◆ **Your task**:
Only lines holding the word "tree" are wanted. Copy them from the listing below.
+++ The input
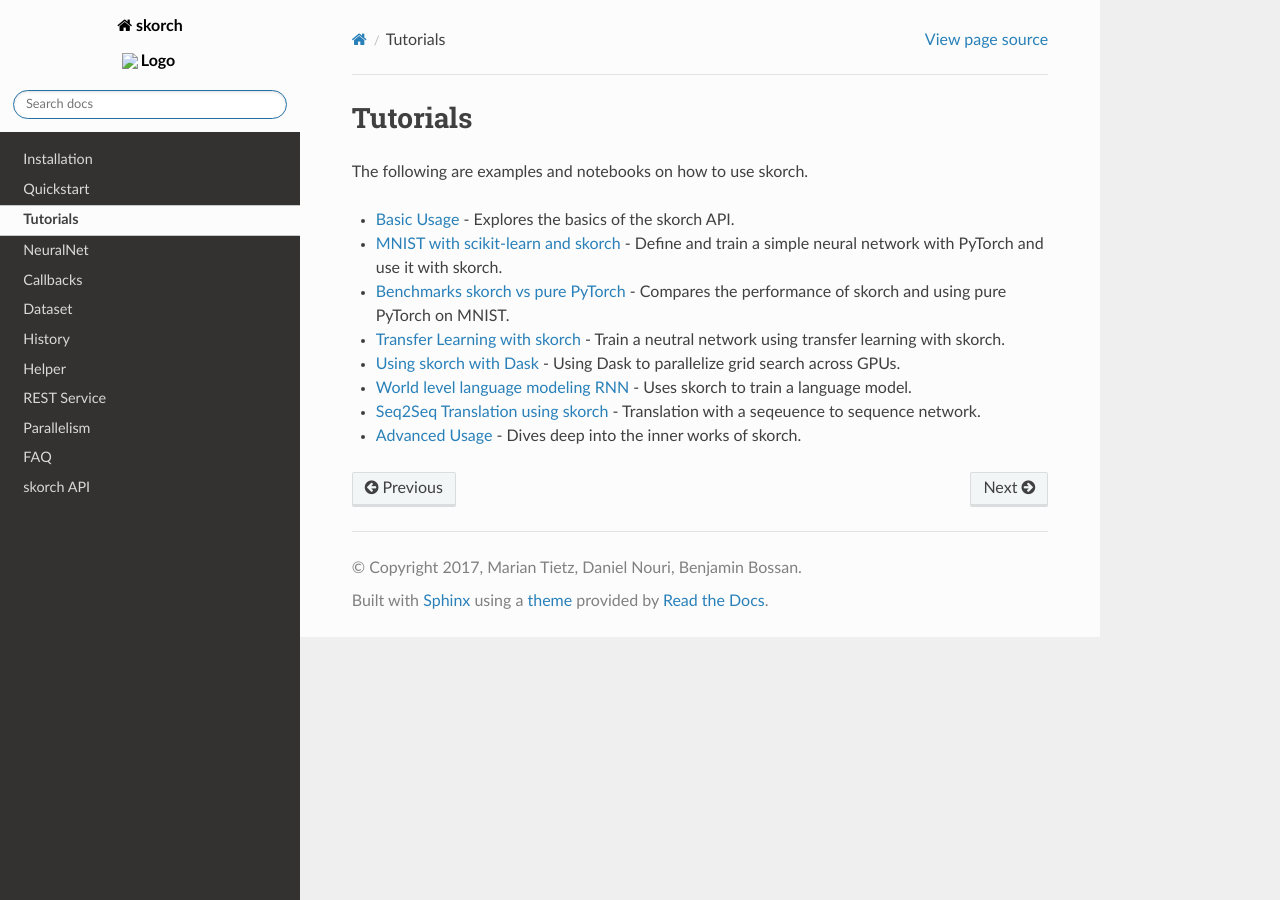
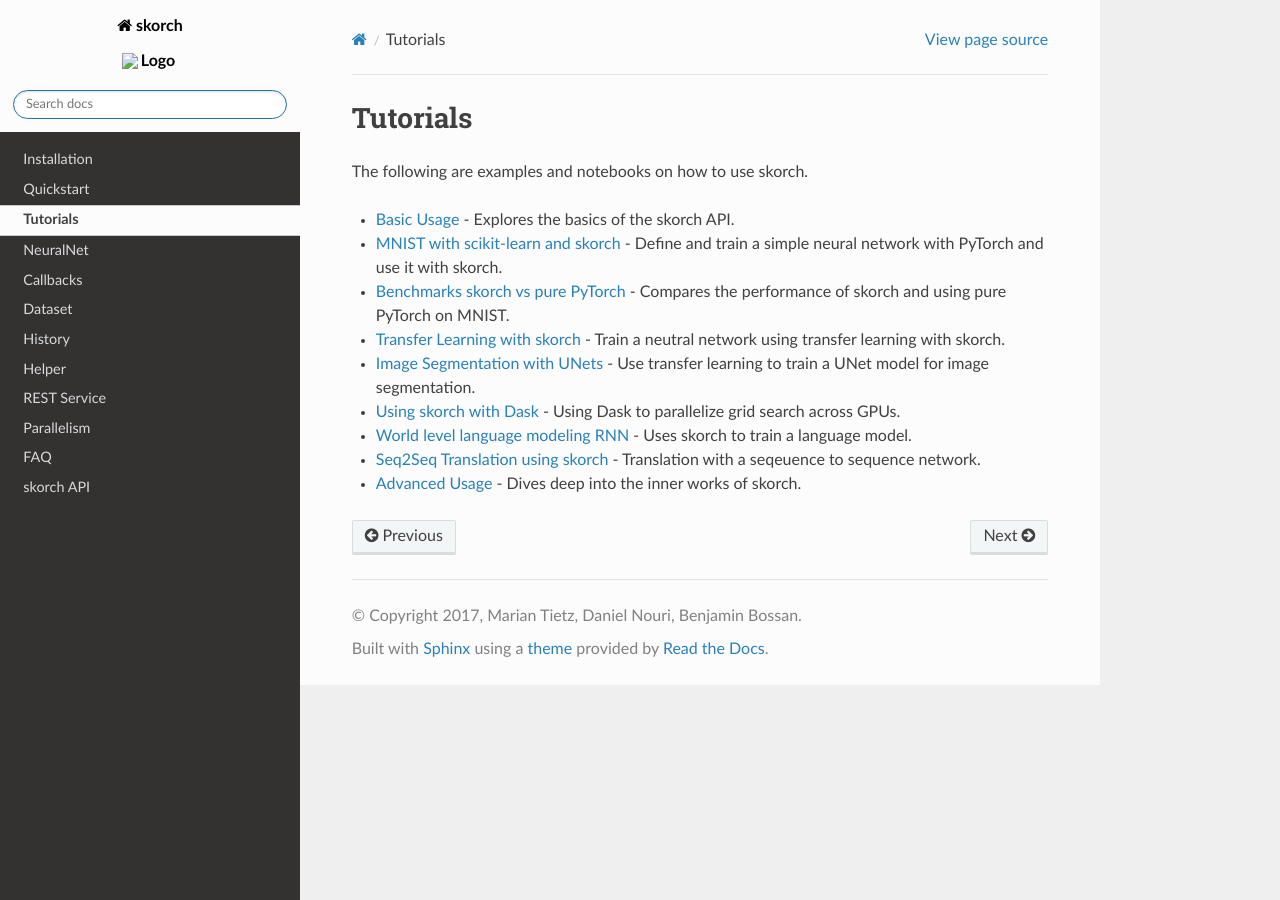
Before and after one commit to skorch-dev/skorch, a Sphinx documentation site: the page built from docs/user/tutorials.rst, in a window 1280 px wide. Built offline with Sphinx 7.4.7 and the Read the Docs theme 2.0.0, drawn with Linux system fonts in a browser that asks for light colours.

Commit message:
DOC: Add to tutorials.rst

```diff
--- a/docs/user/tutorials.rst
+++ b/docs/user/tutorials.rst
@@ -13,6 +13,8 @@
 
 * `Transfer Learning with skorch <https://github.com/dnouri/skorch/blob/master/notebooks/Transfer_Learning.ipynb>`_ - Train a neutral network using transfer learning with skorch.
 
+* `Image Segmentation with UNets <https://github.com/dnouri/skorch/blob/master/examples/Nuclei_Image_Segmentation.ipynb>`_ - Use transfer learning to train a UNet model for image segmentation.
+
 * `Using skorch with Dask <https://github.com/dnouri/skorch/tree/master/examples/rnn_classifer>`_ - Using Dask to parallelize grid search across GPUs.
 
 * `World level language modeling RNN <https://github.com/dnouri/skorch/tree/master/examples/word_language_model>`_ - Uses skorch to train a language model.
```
++++++
◆ **Response to the exercise**:
 * `Using skorch with Dask <https://github.com/dnouri/skorch/tree/master/examples/rnn_classifer>`_ - Using Dask to parallelize grid search across GPUs.
 * `World level language modeling RNN <https://github.com/dnouri/skorch/tree/master/examples/word_language_model>`_ - Uses skorch to train a language model.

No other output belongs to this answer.